The data formed part of a ground-breaking report on global attitudes to democracy, which was published on Thursday to coincide with the launch of a new Centre for the Future of Democracy at Cambridge.
For Western liberals, at least, the report gives some cause for concern, suggesting more people in the advanced economies are dissatisfied with democracy than at any time in the last twenty-five years. Analysis was based on a unique dataset, combining more than 25 data sources, 3,500 country surveys, and 4 million respondents between 1973 and 2020, asking citizens whether they are satisfied or dissatisfied with democracy in their countries. The final part of the dataset comprised a new set of cross-country surveys produced by the YouGov-Cambridge Centre.
According to findings, the proportion of people dissatisfied with the performance of democracy has risen by almost 10% globally since the 1990s. This trend has been particularly pronounced in the “consolidated”, high-income democracies, where the proportion has risen from a third to half of all citizens overall.
Clearly this research only relates to levels of satisfaction with the performance of democracy, rather than fundamental attitudes or commitment to it as a theory of state. But other parts of the same YouGov-Cambridge polling give some potential warnings in that direction.
Respondents were also asked to say whether various types of political system would be good or bad ways of governing their country, with fieldwork including national samples in ten countries, namely the United States, Britain, France, Germany, Italy, Spain, Denmark, Sweden, Norway and Finland.
Percentages were high across the board for those with a positive view of “having a democratic political system”, ranging from 74% in Finland to 90% in Spain. Nonetheless, in all survey-countries except for Spain and Italy, this left a fifth or more choosing “Don’t know”, or expressing a negative view of democracy in principle.

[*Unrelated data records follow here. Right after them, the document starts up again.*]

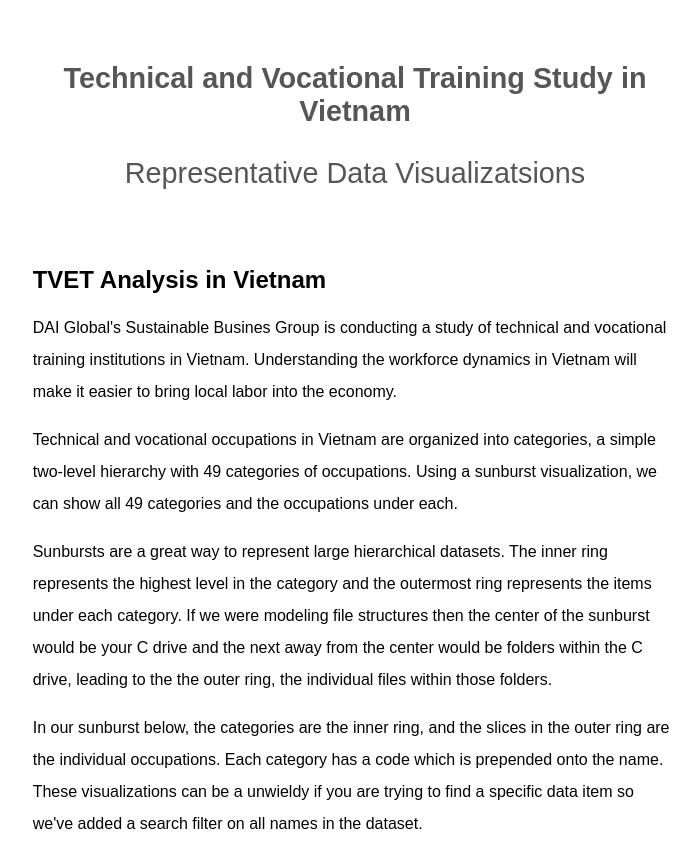
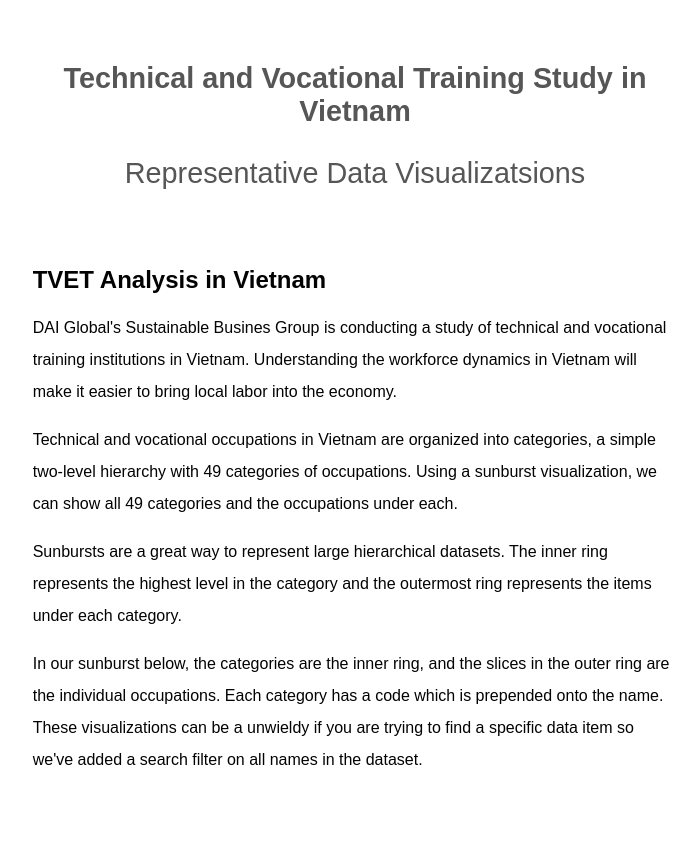
Before and after one commit to deriggi/deriggi.github.io, a plain HTML site: page index.html in a window 1280 px wide. Shown: the top 843 px of the page, without its empty margins (285-985 px from the left). Drawn offline with nearby package versions, Linux system fonts and the light colour scheme; a web font is replaced by a local one.

Commit message:
slimming down the text

```diff
--- a/index.html
+++ b/index.html
@@ -33,7 +33,7 @@
         Technical and vocational occupations in Vietnam are organized into categories, a simple two-level hierarchy with 49 categories of occupations. Using a sunburst visualization, we can show all 49 categories and the occupations under each.</p>
 
     <p class = "lefont"  id="description3" style="opacity:0; line-height: 2em; text-align:left;  margin-left:auto; margin-right:auto; width:51%; margin-bottom:10px">
-        Sunbursts are a great way to represent large hierarchical datasets. The inner ring represents the highest level in the category and the outermost ring represents the items under each category. If we were modeling file structures then the center of the sunburst would be your C drive and the next away from the center would be folders within the C drive, leading to the the outer ring, the individual files within those folders.
+        Sunbursts are a great way to represent large hierarchical datasets. The inner ring represents the highest level in the category and the outermost ring represents the items under each category. <!--If we were modeling file structures then the center of the sunburst would be your C drive and the next away from the center would be folders within the C drive, leading to the the outer ring, the individual files within those folders.-->
     </p>
 
 
```
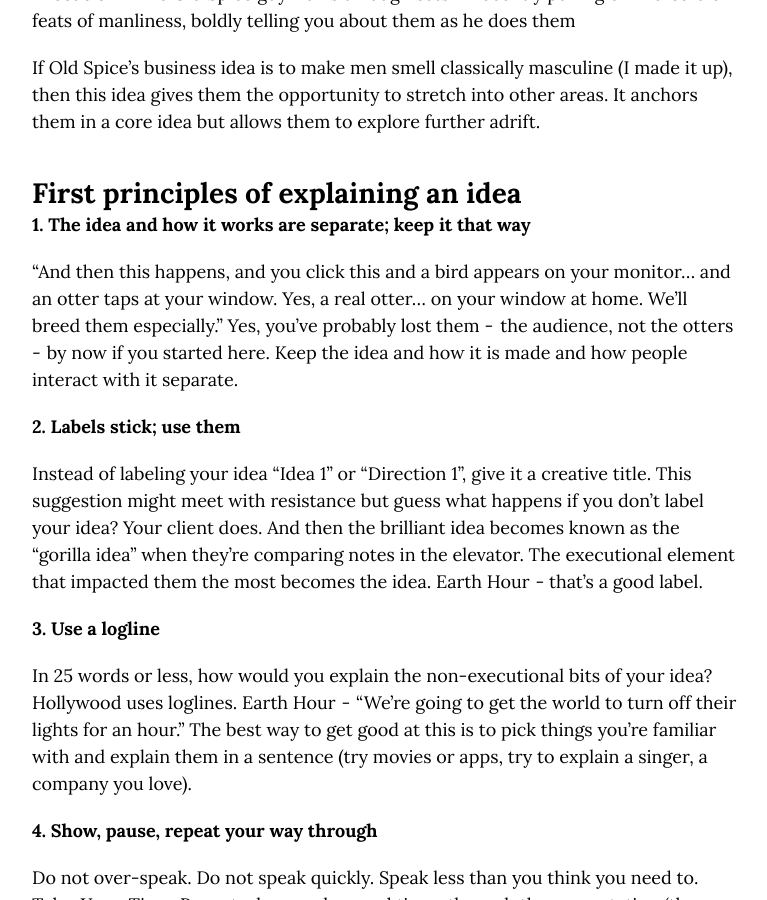
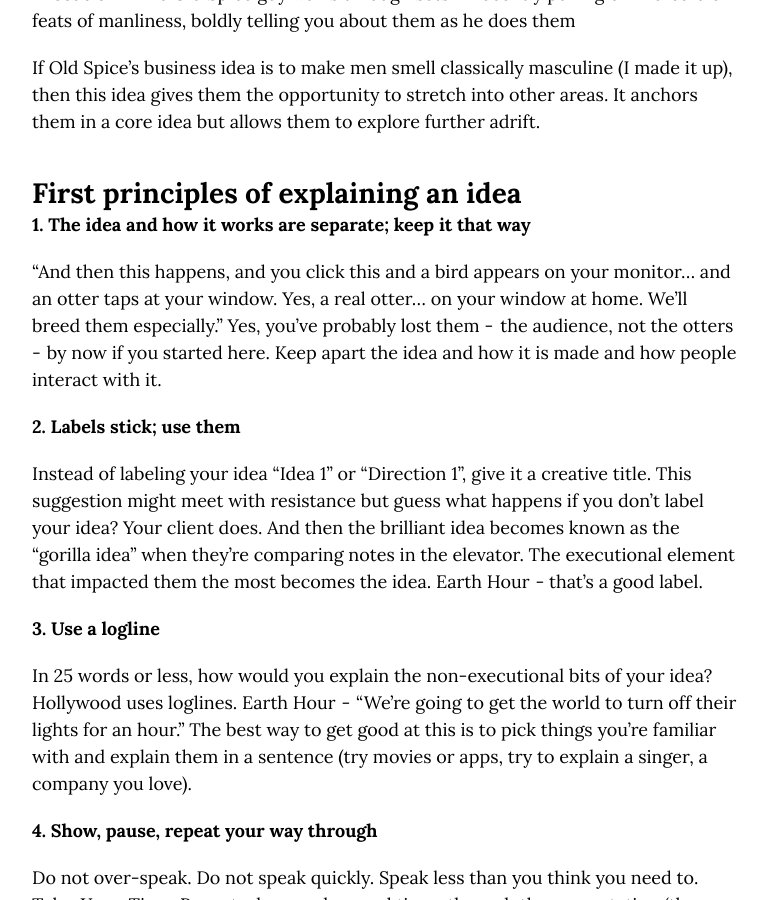
Before and after one commit to markhpollard/markhpollard.github.io, a Jekyll site: the page built from _posts/2018-09-27-how-to-explain-an-idea-a-mega-post.markdown, in a window 1280 px wide and 900 px high, scrolled down 7659 px. Shown: the whole window, without its empty margins (254-1021 px from the left). Built offline with Jekyll 4.4.1, drawn with Linux system fonts in a browser that asks for light colours; nearby versions of some CDN libraries; some of the changed lines change nothing that is shown; some of the changed text lies outside the part shown.

Commit message:
Updated How To Explain An Idea A Mega Post

```diff
--- a/_posts/2018-09-27-how-to-explain-an-idea-a-mega-post.markdown
+++ b/_posts/2018-09-27-how-to-explain-an-idea-a-mega-post.markdown
@@ -24,7 +24,7 @@
 image: "/uploads/idea-writeup-template.jpeg"
 ---
 
-![How to write an idea](/uploads/idea-writeup-template.jpeg)
+![How to write an idea](/uploads/idea-writeup-template.jpeg "How to write an idea")
 
 ## Ideas are your oxygen
 
@@ -133,7 +133,7 @@
 
 So, the strategic process is about understanding the issues, the environment, the customers, the insights and then creating an idea about how to shift perspectives. The creative process either solves the problem directly (a non-advertising solution first) or dramatizes the insight and perspective shift.
 
-And… TALK TO EACHOTHER. Define these words and how you work together. Same team, yeah?
+And… TALK TO EACH OTHER. Define these words and how you work together. Same team, yeah?
 
 ## What types of ideas are there?
 
@@ -197,7 +197,7 @@
 
 **1. The idea and how it works are separate; keep it that way**
 
-“And then this happens, and you click this and a bird appears on your monitor… and an otter taps at your window. Yes, a real otter… on your window at home. We’ll breed them especially.” Yes, you’ve probably lost them -   the audience, not the otters -  by now if you started here. Keep the idea and how it is made and how people interact with it separate.
+“And then this happens, and you click this and a bird appears on your monitor… and an otter taps at your window. Yes, a real otter… on your window at home. We’ll breed them especially.” Yes, you’ve probably lost them -   the audience, not the otters -  by now if you started here. Keep apart the idea and how it is made and how people interact with it.
 
 **2. Labels stick; use them**
 
```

Perhaps even more starkly, there were significant portions who expressed a positive view towards “having a strong leader who does not have to bother with [parliament/congress] and elections”. Exactly half of Italians described this option as varyingly good, with a similar 45% of Danish respondents saying the same. In other Western polities, the figures were lower but still significant, including roughly a quarter of respondents in Britain, France and the United States.
It is surely striking that one in four Brits, Americans and French, and roughly one in two Italians and Danes, could respond positively to the suggestion of what effectively amounts to having a dictator. Or that such large minorities reject the positive view of democracy. It may be, of course, that for many, these questions merely act as another proxy for general voter frustration, similar to that of questions about democratic satisfaction. They may also suffer a certain amount of hypothetical bias among people with no practical experience of living without democracy.
But at the very least, they suggest a concerning level of receptiveness towards notions of autocracy.
Methodology: fieldwork was conducted online between 11 October-14 December 2019. Total sample sizers were: Britain=1620; France=1008; Germany=1006; Denmark=1027; Sweden=1019; Norway=1019; Finland=1021; Spain=1133; Italy=1007; USA=1252. Results have been weighted and are representative of the adult population aged 18+.